Outcome: Ongoing productive meetings.
2. Dog owners
During the facilitated discussions at our inaugural meeting, we identified one group of dog owners who were against any changes on the Rec. The facilitator listened and took note of their views. They were encouraged to come to the next consultation – one did, there was more listening, and note taking and we identified one change they wanted, “for parents to teach their children not to go up to strange dogs and expect to stroke them”. A further meeting was proposed to take this forward. Five months later, after protracted arrangements and cancellations, we met in their house with six owners with dogs on laps. A wide range of issues was discussed, including crime and management issues and their worst fears about the possible changes to the Rec. which was loss of all access for dogs.
We liaised with the police and passed on these concerns regarding crime on the site and we invited the police along to a meeting.
Outcome: Ongoing conversations, particularly about drug crime on the Rec.
3. An area of housing backing onto the Rec
We worked with someone we knew in that area who was open-minded about our project, we hoped this would allow us to build connections through her neighbours. The meeting still hasn’t happened, but we will keep pursuing this route and hope a meet up will happen one day soon.
By chance we met a lady from the neighbourhood on the Rec. She is known and respected in that particular housing area. Along with others, she is very opposed to a pavilion.

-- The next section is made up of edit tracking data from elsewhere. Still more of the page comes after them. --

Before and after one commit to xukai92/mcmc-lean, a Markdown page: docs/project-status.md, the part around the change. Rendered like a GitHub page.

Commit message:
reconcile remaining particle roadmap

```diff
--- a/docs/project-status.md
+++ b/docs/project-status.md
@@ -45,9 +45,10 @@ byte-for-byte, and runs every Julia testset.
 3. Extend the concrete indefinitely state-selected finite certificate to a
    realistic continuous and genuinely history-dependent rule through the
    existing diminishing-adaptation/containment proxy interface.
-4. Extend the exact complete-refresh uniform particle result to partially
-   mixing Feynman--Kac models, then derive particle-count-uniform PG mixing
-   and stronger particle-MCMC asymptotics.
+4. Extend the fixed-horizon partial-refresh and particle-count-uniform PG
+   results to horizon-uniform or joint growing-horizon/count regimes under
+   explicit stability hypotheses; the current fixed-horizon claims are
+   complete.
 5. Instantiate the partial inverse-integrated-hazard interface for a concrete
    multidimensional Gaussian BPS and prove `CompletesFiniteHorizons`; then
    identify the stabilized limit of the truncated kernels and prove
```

We met with her to try to find areas of common vision for the Rec and to understand her reasons for not wanting a pavilion. She mentioned fear of rubbish and traffic, these were things that we did not want either, so it was possible to connect with her over that.
Outcome The lady has joined our Facebook page and posts up photos from his visits to the Rec; crocuses coming up on the Rec and recent vandalism. She waters the green roof of our bug hotel.
KEY LESSON: Try to start a consultation by listening to residents and groups. Talking about management issues is a good way of connecting with people and showing the areas of common ground.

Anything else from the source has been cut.